Copy out all lines of the records in which the word "Results" appears.

..........

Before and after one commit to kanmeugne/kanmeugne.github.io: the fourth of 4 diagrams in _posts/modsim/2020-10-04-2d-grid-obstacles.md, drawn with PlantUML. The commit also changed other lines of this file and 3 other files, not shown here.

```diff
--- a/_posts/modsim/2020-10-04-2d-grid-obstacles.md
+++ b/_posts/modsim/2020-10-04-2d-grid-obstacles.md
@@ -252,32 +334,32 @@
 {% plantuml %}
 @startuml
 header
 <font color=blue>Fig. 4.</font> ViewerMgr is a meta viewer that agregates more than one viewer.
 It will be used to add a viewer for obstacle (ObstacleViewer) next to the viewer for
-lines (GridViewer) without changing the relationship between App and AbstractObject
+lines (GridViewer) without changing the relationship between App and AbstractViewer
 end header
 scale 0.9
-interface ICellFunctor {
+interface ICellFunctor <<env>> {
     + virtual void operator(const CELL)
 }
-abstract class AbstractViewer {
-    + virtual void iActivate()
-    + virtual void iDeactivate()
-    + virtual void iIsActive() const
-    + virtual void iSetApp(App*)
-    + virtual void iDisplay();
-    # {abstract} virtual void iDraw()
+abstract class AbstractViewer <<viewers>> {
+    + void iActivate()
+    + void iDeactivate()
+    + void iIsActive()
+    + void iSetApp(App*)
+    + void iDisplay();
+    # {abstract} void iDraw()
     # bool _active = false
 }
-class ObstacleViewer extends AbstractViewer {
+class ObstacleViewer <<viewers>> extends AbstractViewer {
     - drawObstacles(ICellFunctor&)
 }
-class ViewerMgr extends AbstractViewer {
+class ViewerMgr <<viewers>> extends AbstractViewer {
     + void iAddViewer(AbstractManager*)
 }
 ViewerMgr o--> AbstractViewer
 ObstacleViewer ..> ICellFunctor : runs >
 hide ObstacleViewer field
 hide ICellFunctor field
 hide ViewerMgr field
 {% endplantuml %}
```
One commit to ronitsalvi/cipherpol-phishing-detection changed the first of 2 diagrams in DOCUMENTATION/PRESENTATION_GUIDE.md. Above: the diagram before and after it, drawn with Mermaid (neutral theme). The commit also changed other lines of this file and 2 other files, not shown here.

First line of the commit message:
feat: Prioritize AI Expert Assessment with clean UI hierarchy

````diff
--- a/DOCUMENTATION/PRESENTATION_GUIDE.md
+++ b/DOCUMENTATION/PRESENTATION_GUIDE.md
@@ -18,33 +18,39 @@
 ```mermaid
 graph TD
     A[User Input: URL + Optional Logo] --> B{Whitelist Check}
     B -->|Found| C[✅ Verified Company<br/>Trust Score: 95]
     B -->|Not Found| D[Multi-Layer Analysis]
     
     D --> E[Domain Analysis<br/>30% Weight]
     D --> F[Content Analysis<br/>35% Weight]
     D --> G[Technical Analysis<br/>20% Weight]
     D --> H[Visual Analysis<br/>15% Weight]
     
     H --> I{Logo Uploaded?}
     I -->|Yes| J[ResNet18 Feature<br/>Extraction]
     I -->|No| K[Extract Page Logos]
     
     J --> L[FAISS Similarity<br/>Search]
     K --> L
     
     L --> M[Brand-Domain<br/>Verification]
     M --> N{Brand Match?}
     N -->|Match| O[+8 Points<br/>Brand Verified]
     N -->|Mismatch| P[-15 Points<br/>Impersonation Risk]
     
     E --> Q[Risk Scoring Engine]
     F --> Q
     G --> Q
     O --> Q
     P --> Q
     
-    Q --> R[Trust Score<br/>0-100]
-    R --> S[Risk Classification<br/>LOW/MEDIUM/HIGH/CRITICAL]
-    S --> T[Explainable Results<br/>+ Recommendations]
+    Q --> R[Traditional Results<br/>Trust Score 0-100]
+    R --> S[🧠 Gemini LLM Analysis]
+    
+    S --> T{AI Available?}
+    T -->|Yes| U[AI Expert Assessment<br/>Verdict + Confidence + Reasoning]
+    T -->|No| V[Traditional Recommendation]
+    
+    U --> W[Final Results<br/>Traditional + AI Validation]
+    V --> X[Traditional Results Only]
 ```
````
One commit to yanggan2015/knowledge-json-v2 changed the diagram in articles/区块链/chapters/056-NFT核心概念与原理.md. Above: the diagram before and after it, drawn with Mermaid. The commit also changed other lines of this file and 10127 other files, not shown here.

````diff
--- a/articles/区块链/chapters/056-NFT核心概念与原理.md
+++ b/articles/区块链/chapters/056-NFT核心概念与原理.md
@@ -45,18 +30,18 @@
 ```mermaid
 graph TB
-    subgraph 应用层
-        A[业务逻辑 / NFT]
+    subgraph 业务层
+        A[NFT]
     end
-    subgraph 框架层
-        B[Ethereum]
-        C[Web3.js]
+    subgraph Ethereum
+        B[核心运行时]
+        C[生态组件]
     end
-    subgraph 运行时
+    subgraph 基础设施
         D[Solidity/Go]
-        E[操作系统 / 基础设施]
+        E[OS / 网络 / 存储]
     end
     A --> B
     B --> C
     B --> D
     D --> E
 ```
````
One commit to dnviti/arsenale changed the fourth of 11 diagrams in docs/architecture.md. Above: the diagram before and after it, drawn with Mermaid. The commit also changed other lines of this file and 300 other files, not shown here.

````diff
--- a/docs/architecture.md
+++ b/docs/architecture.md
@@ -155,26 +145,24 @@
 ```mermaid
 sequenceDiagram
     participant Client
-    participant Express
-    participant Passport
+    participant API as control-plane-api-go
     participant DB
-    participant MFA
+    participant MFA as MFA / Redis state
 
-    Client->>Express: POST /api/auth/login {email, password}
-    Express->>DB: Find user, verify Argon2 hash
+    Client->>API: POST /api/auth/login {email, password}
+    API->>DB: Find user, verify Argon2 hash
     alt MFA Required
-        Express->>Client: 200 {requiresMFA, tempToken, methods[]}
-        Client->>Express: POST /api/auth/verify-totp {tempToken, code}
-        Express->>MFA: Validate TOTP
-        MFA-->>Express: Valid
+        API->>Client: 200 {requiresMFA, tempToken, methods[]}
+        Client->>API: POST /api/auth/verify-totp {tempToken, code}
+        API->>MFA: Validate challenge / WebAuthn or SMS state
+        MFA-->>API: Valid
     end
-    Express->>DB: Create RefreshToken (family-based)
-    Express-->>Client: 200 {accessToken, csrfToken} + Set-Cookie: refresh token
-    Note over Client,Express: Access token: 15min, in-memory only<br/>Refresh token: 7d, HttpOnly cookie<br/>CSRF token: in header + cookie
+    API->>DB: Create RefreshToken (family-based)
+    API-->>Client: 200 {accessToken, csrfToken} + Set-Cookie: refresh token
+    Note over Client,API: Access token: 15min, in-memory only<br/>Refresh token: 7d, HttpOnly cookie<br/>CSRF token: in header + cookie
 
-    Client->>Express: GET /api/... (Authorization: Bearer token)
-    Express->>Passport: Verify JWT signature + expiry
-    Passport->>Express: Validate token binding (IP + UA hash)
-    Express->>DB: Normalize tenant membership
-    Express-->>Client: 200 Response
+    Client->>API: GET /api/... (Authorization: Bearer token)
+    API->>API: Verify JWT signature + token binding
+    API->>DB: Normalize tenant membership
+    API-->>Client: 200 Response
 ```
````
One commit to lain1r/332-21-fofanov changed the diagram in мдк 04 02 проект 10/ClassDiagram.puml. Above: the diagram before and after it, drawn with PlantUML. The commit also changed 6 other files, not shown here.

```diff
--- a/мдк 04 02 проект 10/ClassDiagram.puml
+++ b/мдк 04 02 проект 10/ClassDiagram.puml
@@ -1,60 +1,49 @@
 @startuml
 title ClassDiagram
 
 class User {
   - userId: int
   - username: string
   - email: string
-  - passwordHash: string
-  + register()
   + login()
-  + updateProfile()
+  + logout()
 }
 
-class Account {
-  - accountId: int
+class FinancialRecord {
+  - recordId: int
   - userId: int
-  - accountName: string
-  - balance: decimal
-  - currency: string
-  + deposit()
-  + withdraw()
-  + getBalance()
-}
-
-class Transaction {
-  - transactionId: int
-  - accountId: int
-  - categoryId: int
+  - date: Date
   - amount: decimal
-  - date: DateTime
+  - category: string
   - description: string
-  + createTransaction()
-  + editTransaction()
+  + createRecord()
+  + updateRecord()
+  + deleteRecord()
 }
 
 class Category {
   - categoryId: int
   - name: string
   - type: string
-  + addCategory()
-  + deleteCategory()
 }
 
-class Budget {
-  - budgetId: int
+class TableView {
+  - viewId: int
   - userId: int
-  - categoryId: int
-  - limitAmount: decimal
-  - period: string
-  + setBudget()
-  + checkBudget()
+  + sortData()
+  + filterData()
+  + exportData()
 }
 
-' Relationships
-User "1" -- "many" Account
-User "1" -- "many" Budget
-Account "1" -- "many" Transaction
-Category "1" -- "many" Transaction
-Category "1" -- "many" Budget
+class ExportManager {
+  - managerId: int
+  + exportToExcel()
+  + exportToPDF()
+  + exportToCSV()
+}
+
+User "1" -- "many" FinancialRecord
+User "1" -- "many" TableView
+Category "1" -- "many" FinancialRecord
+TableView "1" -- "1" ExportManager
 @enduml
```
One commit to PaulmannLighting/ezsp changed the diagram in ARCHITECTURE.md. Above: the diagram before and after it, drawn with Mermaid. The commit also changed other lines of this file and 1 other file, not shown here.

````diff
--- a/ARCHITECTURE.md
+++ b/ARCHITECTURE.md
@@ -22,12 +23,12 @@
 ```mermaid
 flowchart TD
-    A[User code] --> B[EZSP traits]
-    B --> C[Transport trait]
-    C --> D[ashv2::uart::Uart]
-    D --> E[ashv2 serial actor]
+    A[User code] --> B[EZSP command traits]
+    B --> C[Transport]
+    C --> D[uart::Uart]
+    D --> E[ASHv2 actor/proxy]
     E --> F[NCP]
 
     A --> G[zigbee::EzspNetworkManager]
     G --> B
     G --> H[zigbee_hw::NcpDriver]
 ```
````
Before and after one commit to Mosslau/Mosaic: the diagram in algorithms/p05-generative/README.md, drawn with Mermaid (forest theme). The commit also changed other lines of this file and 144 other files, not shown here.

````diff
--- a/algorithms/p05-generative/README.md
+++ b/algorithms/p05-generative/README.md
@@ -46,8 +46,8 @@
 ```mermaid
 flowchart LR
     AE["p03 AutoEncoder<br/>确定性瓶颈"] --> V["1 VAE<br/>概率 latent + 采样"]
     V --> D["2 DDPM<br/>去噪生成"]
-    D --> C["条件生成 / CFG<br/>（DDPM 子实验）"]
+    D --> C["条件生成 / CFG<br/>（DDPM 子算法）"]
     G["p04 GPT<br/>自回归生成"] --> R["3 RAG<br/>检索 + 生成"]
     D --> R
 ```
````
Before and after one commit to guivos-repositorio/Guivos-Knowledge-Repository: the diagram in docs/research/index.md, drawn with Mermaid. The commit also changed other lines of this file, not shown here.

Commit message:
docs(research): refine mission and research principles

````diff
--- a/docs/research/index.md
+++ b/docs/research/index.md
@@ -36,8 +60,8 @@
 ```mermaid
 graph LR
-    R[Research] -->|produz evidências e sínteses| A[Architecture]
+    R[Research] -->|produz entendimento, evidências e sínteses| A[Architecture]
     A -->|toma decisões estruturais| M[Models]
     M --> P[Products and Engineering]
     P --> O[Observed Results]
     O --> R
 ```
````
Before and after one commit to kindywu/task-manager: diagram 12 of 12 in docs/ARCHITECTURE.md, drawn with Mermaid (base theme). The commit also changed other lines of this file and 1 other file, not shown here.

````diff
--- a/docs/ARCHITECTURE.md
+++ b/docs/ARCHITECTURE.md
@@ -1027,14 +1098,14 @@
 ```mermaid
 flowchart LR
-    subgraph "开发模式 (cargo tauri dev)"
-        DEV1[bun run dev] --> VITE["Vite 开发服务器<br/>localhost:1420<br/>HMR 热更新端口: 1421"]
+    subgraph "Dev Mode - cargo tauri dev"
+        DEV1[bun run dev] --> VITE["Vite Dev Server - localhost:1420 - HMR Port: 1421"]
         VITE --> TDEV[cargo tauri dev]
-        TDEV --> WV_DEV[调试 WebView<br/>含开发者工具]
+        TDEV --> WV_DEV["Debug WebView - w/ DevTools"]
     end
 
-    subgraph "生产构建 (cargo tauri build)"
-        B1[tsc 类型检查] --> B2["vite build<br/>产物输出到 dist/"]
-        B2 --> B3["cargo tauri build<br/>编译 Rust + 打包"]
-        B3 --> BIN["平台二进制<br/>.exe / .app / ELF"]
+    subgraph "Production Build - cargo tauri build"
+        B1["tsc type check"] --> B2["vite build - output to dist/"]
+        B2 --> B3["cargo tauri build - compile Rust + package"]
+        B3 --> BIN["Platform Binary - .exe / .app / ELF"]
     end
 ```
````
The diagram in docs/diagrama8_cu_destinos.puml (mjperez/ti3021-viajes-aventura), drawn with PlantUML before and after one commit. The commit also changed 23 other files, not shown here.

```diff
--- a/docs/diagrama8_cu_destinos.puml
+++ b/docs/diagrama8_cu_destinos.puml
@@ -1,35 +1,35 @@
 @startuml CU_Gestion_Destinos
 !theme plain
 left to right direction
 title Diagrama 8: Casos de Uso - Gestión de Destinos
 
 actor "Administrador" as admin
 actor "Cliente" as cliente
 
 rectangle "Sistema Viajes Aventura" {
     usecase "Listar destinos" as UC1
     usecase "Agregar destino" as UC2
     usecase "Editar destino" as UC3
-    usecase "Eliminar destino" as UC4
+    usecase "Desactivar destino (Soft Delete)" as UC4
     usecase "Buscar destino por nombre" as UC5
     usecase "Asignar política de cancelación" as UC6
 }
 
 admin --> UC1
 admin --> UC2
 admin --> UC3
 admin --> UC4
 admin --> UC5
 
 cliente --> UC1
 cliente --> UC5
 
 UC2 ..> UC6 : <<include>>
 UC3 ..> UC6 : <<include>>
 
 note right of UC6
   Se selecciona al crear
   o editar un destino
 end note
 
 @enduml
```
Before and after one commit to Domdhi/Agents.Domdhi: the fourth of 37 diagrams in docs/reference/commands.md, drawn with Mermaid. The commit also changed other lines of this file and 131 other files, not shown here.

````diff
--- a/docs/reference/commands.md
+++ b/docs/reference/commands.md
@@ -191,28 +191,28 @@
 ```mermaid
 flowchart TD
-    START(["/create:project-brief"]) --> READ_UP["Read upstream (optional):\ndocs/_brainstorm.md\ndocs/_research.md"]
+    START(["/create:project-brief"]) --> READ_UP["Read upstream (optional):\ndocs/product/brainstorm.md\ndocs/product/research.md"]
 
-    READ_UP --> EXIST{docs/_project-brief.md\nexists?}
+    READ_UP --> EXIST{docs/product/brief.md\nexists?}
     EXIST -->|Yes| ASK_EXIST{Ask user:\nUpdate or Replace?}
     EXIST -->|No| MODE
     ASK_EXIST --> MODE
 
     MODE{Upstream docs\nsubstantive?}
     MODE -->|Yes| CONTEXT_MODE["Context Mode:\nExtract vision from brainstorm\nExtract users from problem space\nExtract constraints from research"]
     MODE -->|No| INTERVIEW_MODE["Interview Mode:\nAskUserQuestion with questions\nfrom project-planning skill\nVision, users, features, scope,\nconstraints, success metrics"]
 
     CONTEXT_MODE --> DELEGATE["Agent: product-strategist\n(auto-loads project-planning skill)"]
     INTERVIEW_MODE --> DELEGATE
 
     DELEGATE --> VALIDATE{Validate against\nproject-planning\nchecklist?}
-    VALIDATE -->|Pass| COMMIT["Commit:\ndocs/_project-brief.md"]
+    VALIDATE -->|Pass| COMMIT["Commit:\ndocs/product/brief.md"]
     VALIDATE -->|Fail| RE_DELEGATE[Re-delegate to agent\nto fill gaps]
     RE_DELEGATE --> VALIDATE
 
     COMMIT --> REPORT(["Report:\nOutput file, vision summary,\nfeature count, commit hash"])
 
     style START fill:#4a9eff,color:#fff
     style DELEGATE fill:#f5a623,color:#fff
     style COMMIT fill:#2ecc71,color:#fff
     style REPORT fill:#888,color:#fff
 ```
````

..........

**TASK RESULT**
-    S --> T[Explainable Results<br/>+ Recommendations]
+    Q --> R[Traditional Results<br/>Trust Score 0-100]
+    U --> W[Final Results<br/>Traditional + AI Validation]
+    V --> X[Traditional Results Only]
     P --> O[Observed Results]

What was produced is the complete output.